When they said college would go fast, I didn’t believe them. But tomorrow I have my final exam, and then my first semester is over.
Because this is the way my mind works, I keep thinking: did I learn enough? did I pay attention? am I going to be ready to launch into the world when classes are over in a year and a half?
The truth is, I don’t know. This seems to be my answer more than anything these days. Who has concrete answers, anyway? Certainly not me.
“What are you going to do after school?”
I smile. “I don’t know.”
Or, “What do you hope to accomplish with your choice of major?”
I smile. “I don’t know.”
And, “What’s the endgame, Aliza? Where do you see yourself in the next few years?”
I smile. “I really, really don’t know.”
That’s the truth, and I’m beginning to settle into that now. I don’t know much. Four years ago I had a detailed plan of what 22 was supposed to look like, mostly beginning and ending with a published book. But life looks different than what I thought it would, and that’s not unsatisfying. I’m in the midst of good, stretching, lovely things. And most of them I have no clue about.
So I focus on the facts I do know: my nephew Noah turning one soon, the Christmas lights keeping me warm, reading books on love and spiritual discipline, painting on ornaments and bread boards, and remembering that Jesus is coming soon.
It’s around this time of the year — just a handful of days before Christmas — when I normally begin to feel as though I’ve missed him. I begin to feel guilty and ashamed, thinking that I should have done more, or proven my love to Jesus somehow more tangibly.
I never thought being still could usher him in. I thought I had to prove it.

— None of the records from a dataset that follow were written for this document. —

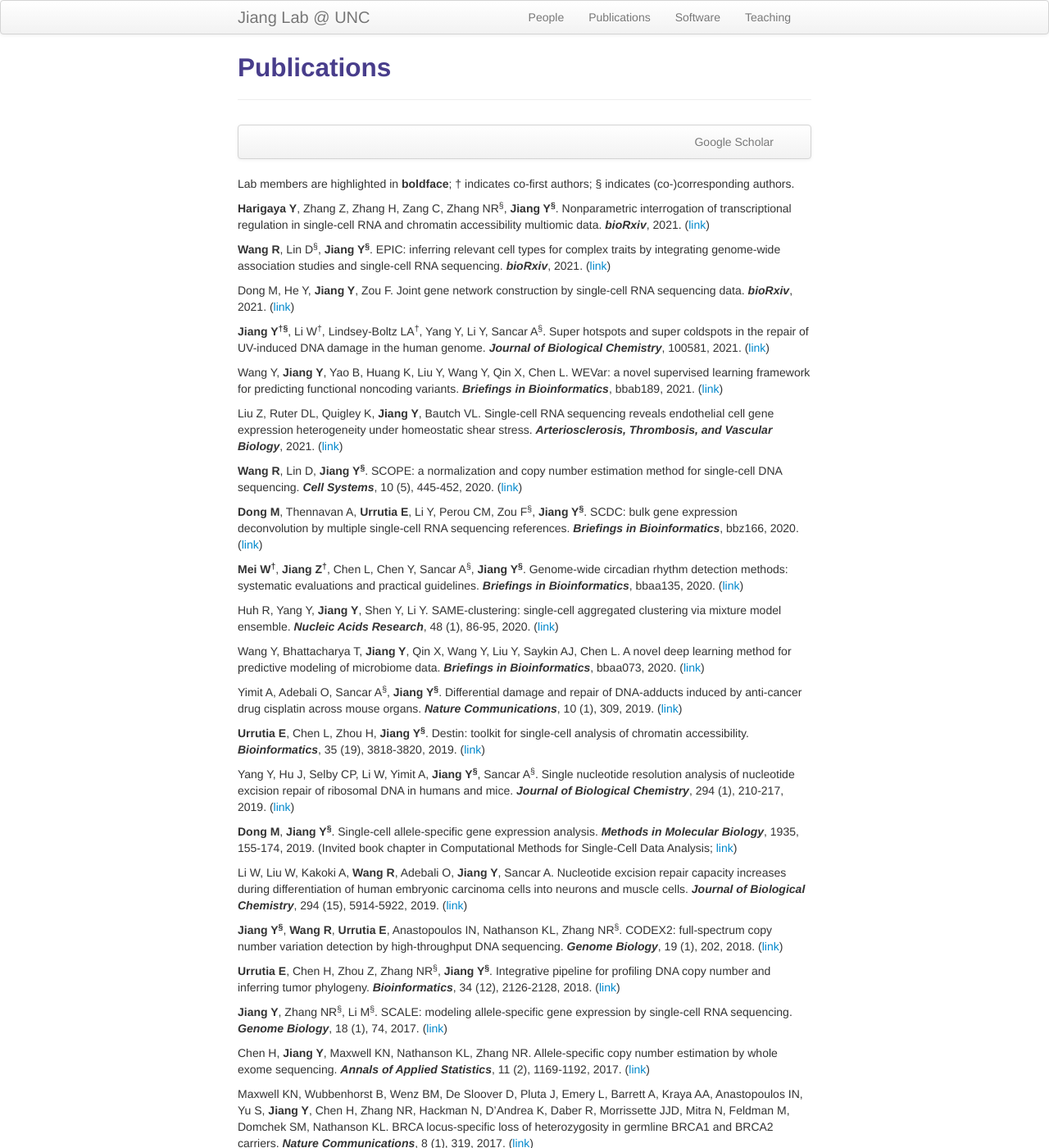
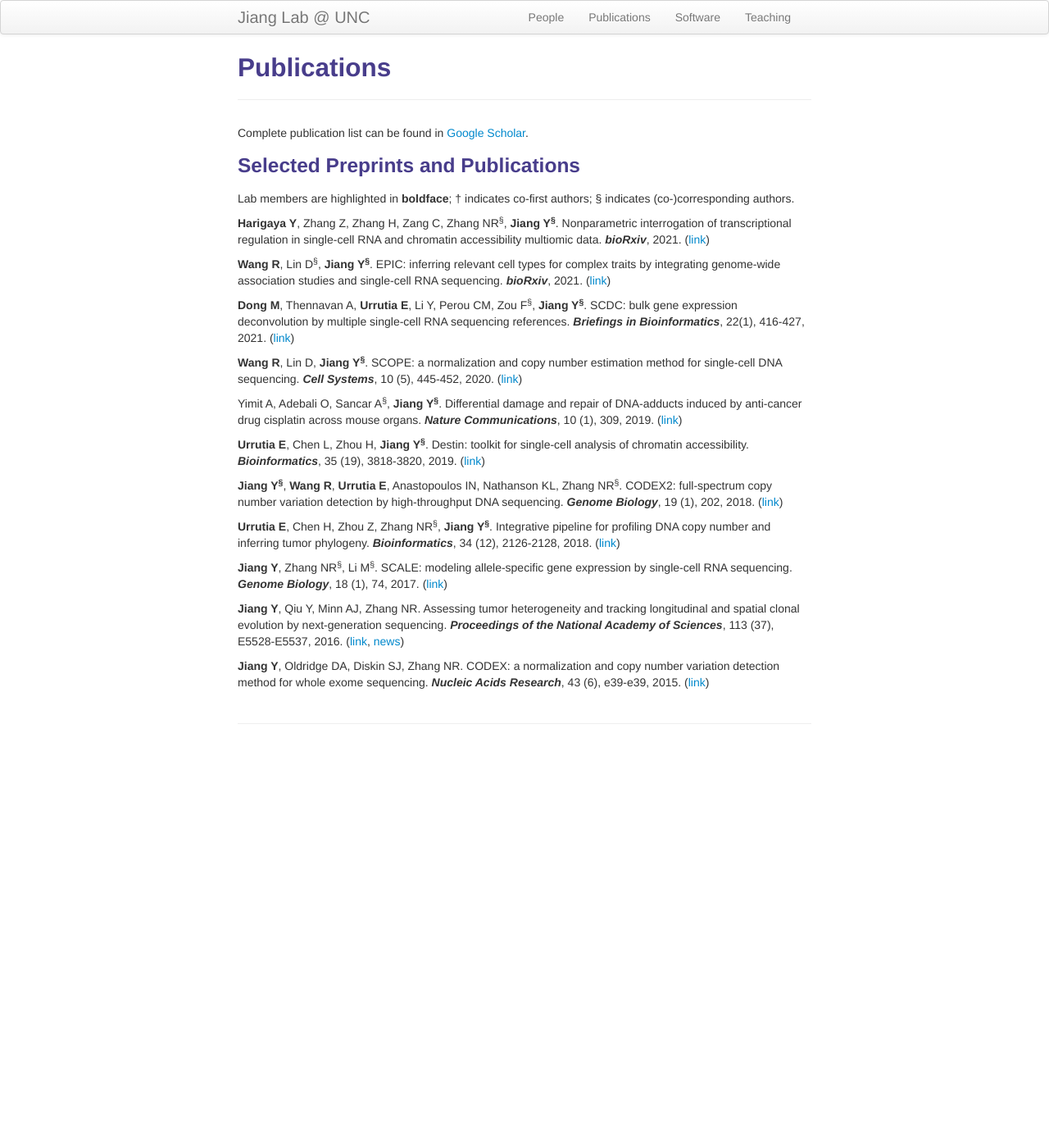
Before and after one commit to yuchaojiang/yuchaojiang.github.io, a Jekyll site: the page built from pages/pubs.md, in a window 1280 px wide and 1400 px high. Shown: the whole window at 82% size. Built offline with Jekyll 4.4.1, drawn with Linux system fonts in a browser that asks for light colours; some of the changed text lies outside the part shown.

Commit message:
Update pubs.md

```diff
--- a/pages/pubs.md
+++ b/pages/pubs.md
@@ -4,13 +4,9 @@ title: Publications
 description: Yuchao Jiang's publications
 ---
 
-<div class="navbar">
-  <div class="navbar-inner">
-      <ul class="nav">
-          <li><a href="https://scholar.google.com/citations?user=YA9f7QUAAAAJ&hl=en">Google Scholar</a></li>
-      </ul>
-  </div>
-</div>
+Complete publication list can be found in [Google Scholar](https://scholar.google.com/citations?user=YA9f7QUAAAAJ&hl=en).
+
+### Selected Preprints and Publications
 
 Lab members are highlighted in **boldface**; &dagger; indicates co-first authors; &sect; indicates (co-)corresponding authors.
 
@@ -18,33 +14,13 @@ Lab members are highlighted in **boldface**; &dagger; indicates co-first authors
 
 **Wang R**, Lin D<sup>&sect;</sup>, **Jiang Y<sup>&sect;</sup>**. EPIC: inferring relevant cell types for complex traits by integrating genome-wide association studies and single-cell RNA sequencing. ***bioRxiv***, 2021. ([link](https://www.biorxiv.org/content/10.1101/2021.06.09.447805v2))
 
-Dong M, He Y, **Jiang Y**, Zou F. Joint gene network construction by single-cell RNA sequencing data. ***bioRxiv***, 2021. ([link](https://www.biorxiv.org/content/10.1101/2021.07.14.452387v1))
-
-**Jiang Y<sup>&dagger;</sup><sup>&sect;</sup>**, Li W<sup>&dagger;</sup>, Lindsey-Boltz LA<sup>&dagger;</sup>, Yang Y, Li Y, Sancar A<sup>&sect;</sup>. Super hotspots and super coldspots in the repair of UV-induced DNA damage in the human genome. ***Journal of Biological Chemistry***, 100581, 2021. ([link](https://www.sciencedirect.com/science/article/pii/S0021925821003616?via%3Dihub))
-
-Wang Y, **Jiang Y**, Yao B, Huang K, Liu Y, Wang Y, Qin X, Chen L. WEVar: a novel supervised learning framework for predicting functional noncoding variants. ***Briefings in Bioinformatics***, bbab189, 2021. ([link](https://academic.oup.com/bib/advance-article/doi/10.1093/bib/bbab189/6279833))
-
-Liu Z, Ruter DL, Quigley K, **Jiang Y**, Bautch VL. Single-cell RNA sequencing reveals endothelial cell gene expression heterogeneity under homeostatic shear stress. ***Arteriosclerosis, Thrombosis, and Vascular Biology***, 2021. ([link](https://www.biorxiv.org/content/10.1101/2020.12.07.414904v1))
+**Dong M**, Thennavan A, **Urrutia E**, Li Y, Perou CM, Zou F<sup>&sect;</sup>, **Jiang Y<sup>&sect;</sup>**. SCDC: bulk gene expression deconvolution by multiple single-cell RNA sequencing references. ***Briefings in Bioinformatics***, 22(1), 416-427, 2021. ([link](https://academic.oup.com/bib/advance-article/doi/10.1093/bib/bbz166/5699815))
 
 **Wang R**, Lin D, **Jiang Y<sup>&sect;</sup>**. SCOPE: a normalization and copy number estimation method for single-cell DNA sequencing. ***Cell Systems***, 10 (5), 445-452, 2020. ([link](https://doi.org/10.1016/j.cels.2020.03.005))
-
-**Dong M**, Thennavan A, **Urrutia E**, Li Y, Perou CM, Zou F<sup>&sect;</sup>, **Jiang Y<sup>&sect;</sup>**. SCDC: bulk gene expression deconvolution by multiple single-cell RNA sequencing references. ***Briefings in Bioinformatics***, bbz166, 2020. ([link](https://academic.oup.com/bib/advance-article/doi/10.1093/bib/bbz166/5699815))
-
-**Mei W<sup>&dagger;</sup>**, **Jiang Z<sup>&dagger;</sup>**, Chen L, Chen Y, Sancar A<sup>&sect;</sup>, **Jiang Y<sup>&sect;</sup>**. Genome-wide circadian rhythm detection methods: systematic evaluations and practical guidelines. ***Briefings in Bioinformatics***, bbaa135, 2020. ([link](https://academic.oup.com/bib/article/doi/10.1093/bib/bbaa135/5872170))
-
-Huh R, Yang Y, **Jiang Y**, Shen Y, Li Y. SAME-clustering: single-cell aggregated clustering via mixture model ensemble. ***Nucleic Acids Research***, 48 (1), 86-95, 2020. ([link](https://academic.oup.com/nar/article/48/1/86/5644992))
-
-Wang Y, Bhattacharya T, **Jiang Y**, Qin X, Wang Y, Liu Y, Saykin AJ, Chen L. A novel deep learning method for predictive modeling of microbiome data. ***Briefings in Bioinformatics***, bbaa073, 2020. ([link](https://doi.org/10.1093/bib/bbaa073))
 
 Yimit A, Adebali O, Sancar A<sup>&sect;</sup>, **Jiang Y<sup>&sect;</sup>**. Differential damage and repair of DNA-adducts induced by anti-cancer drug cisplatin across mouse organs. ***Nature Communications***, 10 (1), 309, 2019. ([link](https://www.nature.com/articles/s41467-019-08290-2))
 
 **Urrutia E**, Chen L, Zhou H, **Jiang Y<sup>&sect;</sup>**. Destin: toolkit for single-cell analysis of chromatin accessibility. ***Bioinformatics***, 35 (19), 3818-3820, 2019. ([link](https://academic.oup.com/bioinformatics/article/35/19/3818/5367832/))
-
-Yang Y, Hu J, Selby CP, Li W, Yimit A, **Jiang Y<sup>&sect;</sup>**, Sancar A<sup>&sect;</sup>. Single nucleotide resolution analysis of nucleotide excision repair of ribosomal DNA in humans and mice. ***Journal of Biological Chemistry***, 294 (1), 210-217, 2019. ([link](http://www.jbc.org/content/294/1/210.short))
-
-**Dong M**, **Jiang Y<sup>&sect;</sup>**. Single-cell allele-specific gene expression analysis. ***Methods in Molecular Biology***, 1935, 155-174, 2019. (Invited book chapter in Computational Methods for Single-Cell Data Analysis; [link](https://link.springer.com/protocol/10.1007%2F978-1-4939-9057-3_11))
-
-Li W, Liu W, Kakoki A, **Wang R**, Adebali O, **Jiang Y**, Sancar A. Nucleotide excision repair capacity increases during differentiation of human embryonic carcinoma cells into neurons and muscle cells. ***Journal of Biological Chemistry***, 294 (15), 5914-5922, 2019. ([link](http://www.jbc.org/content/294/15/5914))
 
 **Jiang Y<sup>&sect;</sup>**, **Wang R**, **Urrutia E**, Anastopoulos IN, Nathanson KL, Zhang NR<sup>&sect;</sup>. CODEX2: full-spectrum copy number variation detection by high-throughput DNA sequencing. ***Genome Biology***, 19 (1), 202, 2018. ([link](https://genomebiology.biomedcentral.com/articles/10.1186/s13059-018-1578-y))
 
@@ -52,12 +28,6 @@ Li W, Liu W, Kakoki A, **Wang R**, Adebali O, **Jiang Y**, Sancar A. Nucleotide
 
 **Jiang Y**, Zhang NR<sup>&sect;</sup>, Li M<sup>&sect;</sup>. SCALE: modeling allele-specific gene expression by single-cell RNA sequencing. ***Genome Biology***, 18 (1), 74, 2017. ([link](https://genomebiology.biomedcentral.com/articles/10.1186/s13059-017-1200-8))
 
-Chen H, **Jiang Y**, Maxwell KN, Nathanson KL, Zhang NR. Allele-specific copy number estimation by whole exome sequencing. ***Annals of Applied Statistics***, 11 (2), 1169-1192, 2017. ([link](http://projecteuclid.org/euclid.aoas/1500537739))
-
-Maxwell KN, Wubbenhorst B, Wenz BM, De Sloover D, Pluta J, Emery L, Barrett A, Kraya AA, Anastopoulos IN, Yu S, **Jiang Y**, Chen H, Zhang NR, Hackman N, D'Andrea K, Daber R, Morrissette JJD, Mitra N, Feldman M, Domchek SM, Nathanson KL. BRCA locus-specific loss of heterozygosity in germline BRCA1 and BRCA2 carriers. ***Nature Communications***, 8 (1), 319, 2017. ([link](https://www.nature.com/articles/s41467-017-00388-9))
-
-Garman B, Anastopoulos IN, Krepler C, Brafford P, Sproesser K, **Jiang Y**, Wubbenhorst B, Amaravadi R, Bennett J, Beqiri M, Elder D, Flaherty KT, Frederick DT, Gangadhar TC, Guarino M, Hoon D, Karakousis G, Liu Q, Mitra N, Petrelli NJ, Schuchter L, Shannan B, Shields CL, Wargo J, Wenz B, Wilson MA, Xiao M, Xu W, Xu X, Yin X, Zhang NR, Davies MA, Herlyn M, Nathanson KL. Genetic and Genomic Characterization of 462 Melanoma Patient-Derived Xenografts, Tumor Biopsies, and Cell Lines. ***Cell Reports***, 21 (7), 1936-1952, 2017. ([link](http://www.cell.com/cell-reports/fulltext/S2211-1247(17)31499-7))
-
 **Jiang Y**, Qiu Y, Minn AJ, Zhang NR. Assessing tumor heterogeneity and tracking longitudinal and spatial clonal evolution by next-generation sequencing. ***Proceedings of the National Academy of Sciences***, 113 (37), E5528-E5537, 2016. ([link](http://www.pnas.org/content/113/37/E5528), [news](http://www.uphs.upenn.edu/news/News_Releases/2016/09/jiang/))
 
 **Jiang Y**, Oldridge DA, Diskin SJ, Zhang NR. CODEX: a normalization and copy number variation detection method for whole exome sequencing. ***Nucleic Acids Research***, 43 (6), e39-e39, 2015. ([link](https://academic.oup.com/nar/article-lookup/doi/10.1093/nar/gku1363))
```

But this year, I can feel my insides shifting and changing, and that scares me and excites me simultaneously. There is no guilt or shame within me this year. No thing I have to prove. I’ve been reading a lot about Jesus, and listening to podcasts that have begun to change the way I view both him and me. Someday I’ll share more with you, after I figure out how to articulate the feelings swirling within me.
But for now, I’ll say this: I don’t know a lot. I don’t know about my life, or about college, or about writing, or art. But I know that I have people in my world who love me, and who I love in return. And I know I am getting to know Jesus in ways I haven’t fathomed before.
He’s coming soon, that empty manger waiting for his entrance. I look at Noah and think, “This was Jesus at one point. An almost one year old with bright eyes and a soul I feel as though I can see through.” Soon we’ll celebrate that Jesus is born, one of the most fantastical and revolutionary stories we’ll ever hear.
But he is here, too. Beside me. Within me. Around me. Tomorrow in my exam, and on Christmas day, and on Noah’s birthday, and when next semester starts, and all the days after that — even when I keep thinking I don’t know.
He is here.
I sit still and breathe quietly for seven minutes.
He is here. I am more fully at peace than I can last remember.
In all of my uncertainty, this is what I know for sure.